While covering the murder of a family in Kansas in 1959, New York journalist Truman Capote (Phillip Seymour Hoffman) is inspired to write more than just press coverage, and decides to write it into a book, which he entitles "In Cold Blood," and is accepted with great praise by his publisher and the public, even before it is even completed.
Over the months and years that pass as the convicted murderers await their death sentence to be carried out, Capote gathers information from one of the two murderers, Perry Smith (Clifton Collins, Jr.), on his own background. Capote speaks with Perry's sister, who labels him (as the book's title would suggest) a cold blooded murderer.
Just before their execution, Truman gets the last interview with Perry, who tells him what actually happened the night of the murders, and how he and his partner had never intended on killing the family, but only of robbing them of a supposed $10,000. However, when they found that there was no more than $50 in the whole house, Perry snapped and murdered the family of four. Perry is executed by hanging, and (not on screen) so was his partner.

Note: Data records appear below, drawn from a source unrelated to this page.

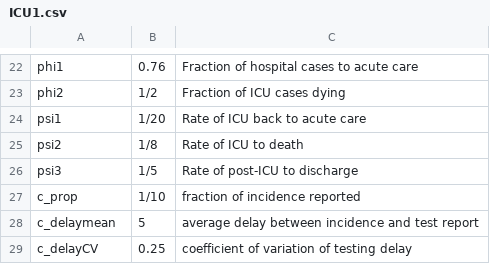
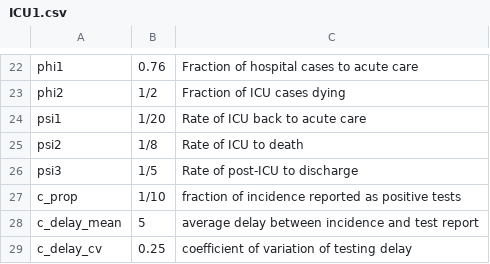
Before and after one commit to mac-theobio/McMasterPandemic, a CSV file: inst/params/ICU1.csv, drawn as a sheet; only a part is shown, gaps mark what is left out.

Commit message:
carry descriptions of parameters in metadata

```diff
--- a/inst/params/ICU1.csv
+++ b/inst/params/ICU1.csv
@@ -26,4 +26,4 @@
 "psi3",1/5,Rate of post-ICU to discharge
-"c_prop",1/10,fraction of incidence reported
-"c_delaymean",5,average delay between incidence and test report
-"c_delayCV",0.25,coefficient of variation of testing delay
+"c_prop",1/10,fraction of incidence reported as positive tests
+"c_delay_mean",5,average delay between incidence and test report
+"c_delay_cv",0.25,coefficient of variation of testing delay
```
Also changed, not shown: 12 other files.
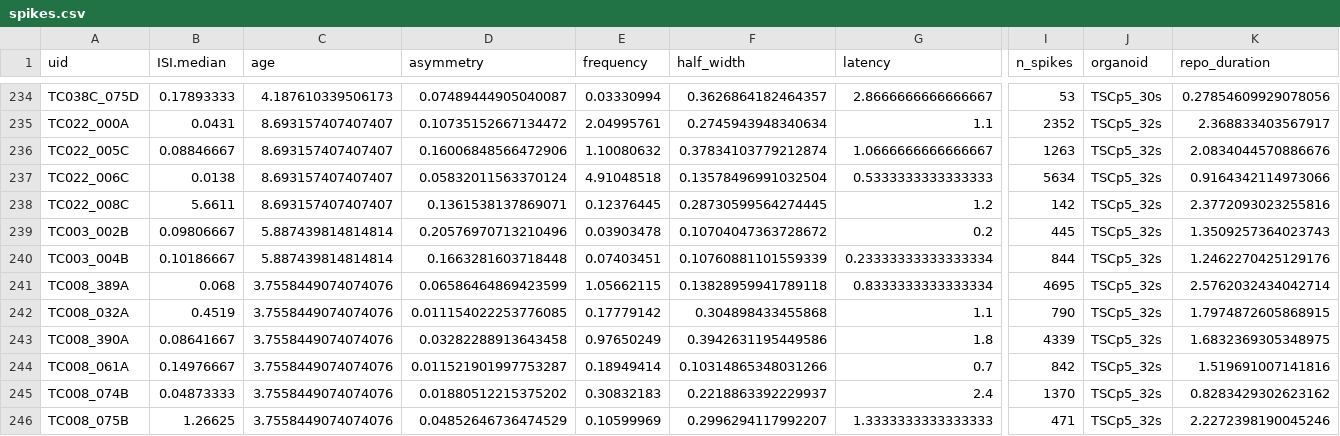
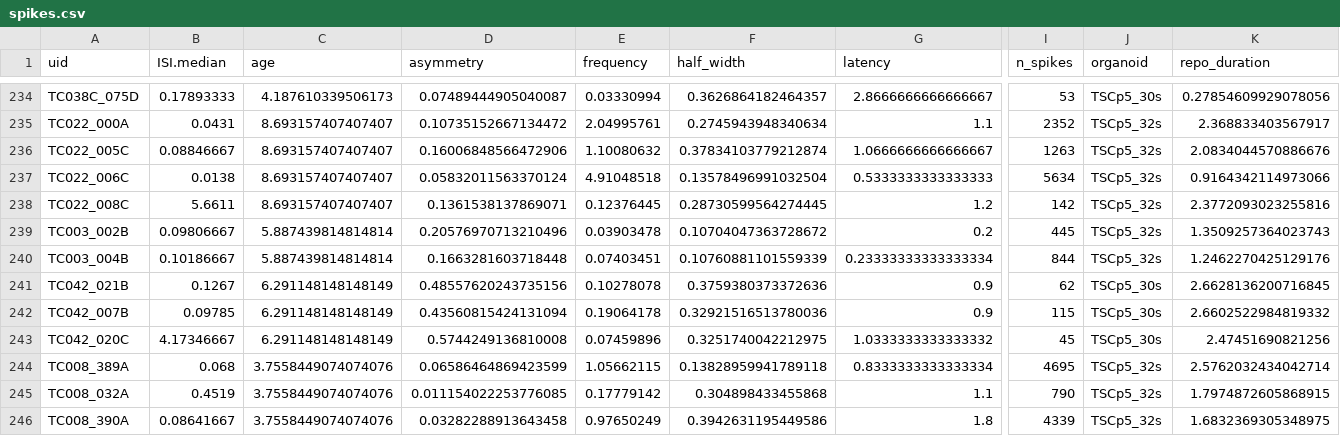
Before and after one commit to JoseGuzman/minibrain, a CSV file: DataSets/spikes.csv, drawn as a sheet; only a part is shown, gaps mark what is left out; the shorter side is filled out with more unchanged rows; rows hold the shown columns only; the diff names each change by its address in the sheet, - before the commit and + after, or states it on an @@ line.

Commit message:
update dataset

```diff
--- a/DataSets/spikes.csv
+++ b/DataSets/spikes.csv
+row 241: TC042_021B | 0.1267 | 6.291148148148149 | 0.48557620243735156 | 0.10278078 | 0.3759380373372636 | 0.9 | 62 | TSCp5_30s | 2.6628136200716845
+row 242: TC042_007B | 0.09785 | 6.291148148148149 | 0.43560815424131094 | 0.19064178 | 0.32921516513780036 | 0.9 | 115 | TSCp5_30s | 2.6602522984819332
+row 243: TC042_020C | 4.17346667 | 6.291148148148149 | 0.5744249136810008 | 0.07459896 | 0.3251740042212975 | 1.0333333333333332 | 45 | TSCp5_30s | 2.47451690821256
```
Also changed, not shown: DataSets/organoID.csv, 2 other files.
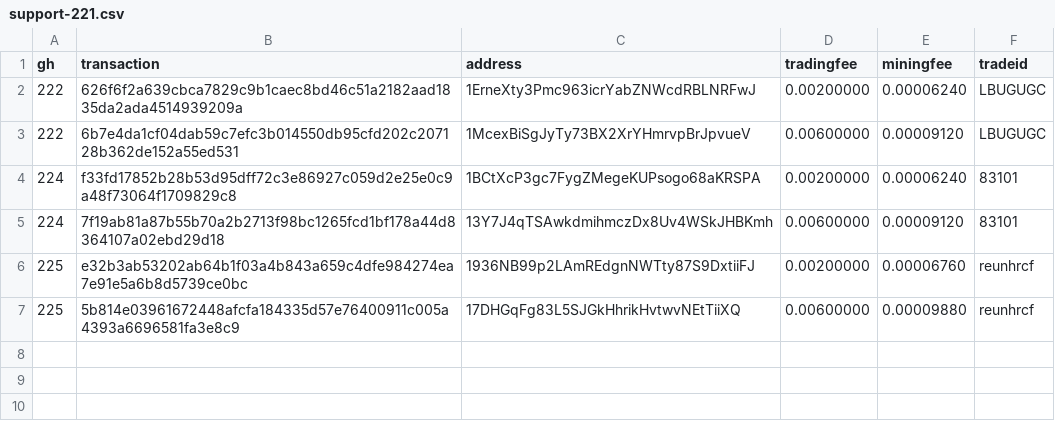
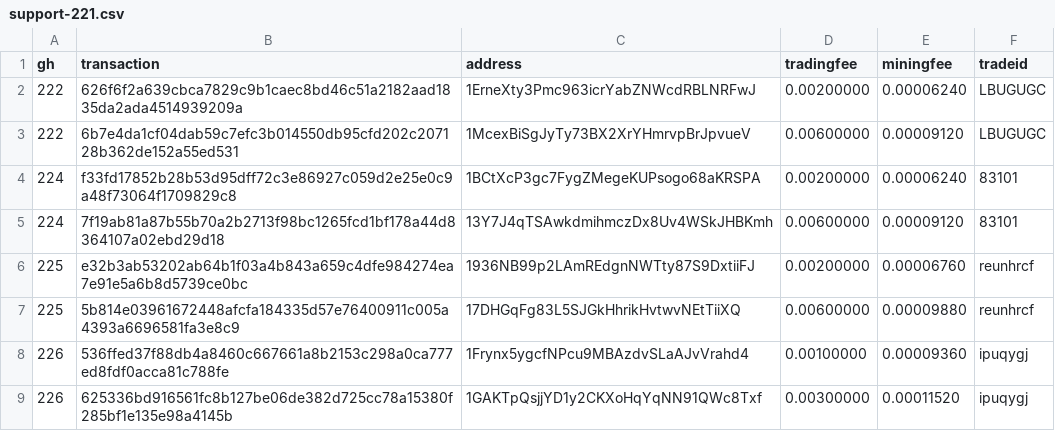
Before and after one commit to bisq-network/support, a CSV file: support-221.csv, drawn as a sheet; the diff names each change by its address in the sheet, - before the commit and + after, or states it on an @@ line.

Commit message:
Add txns for fee reimbursement #226

```diff
--- a/support-221.csv
+++ b/support-221.csv
+row 8: 226 | 536ffed37f88db4a8460c667661a8b2153c298a0ca777ed8fdf0acca81c788fe | 1Frynx5ygcfNPcu9MBAzdvSLaAJvVrahd4 | 0.00100000 | 0.00009360 | ipuqygj
+row 9: 226 | 625336bd916561fc8b127be06de382d725cc78a15380f285bf1e135e98a4145b | 1GAKTpQsjjYD1y2CKXoHqYqNN91QWc8Txf | 0.00300000 | 0.00011520 | ipuqygj
```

After more than five years of waiting, Capote's book finally has a concrete ending, and made way for a new kind of literature: non-fiction novels.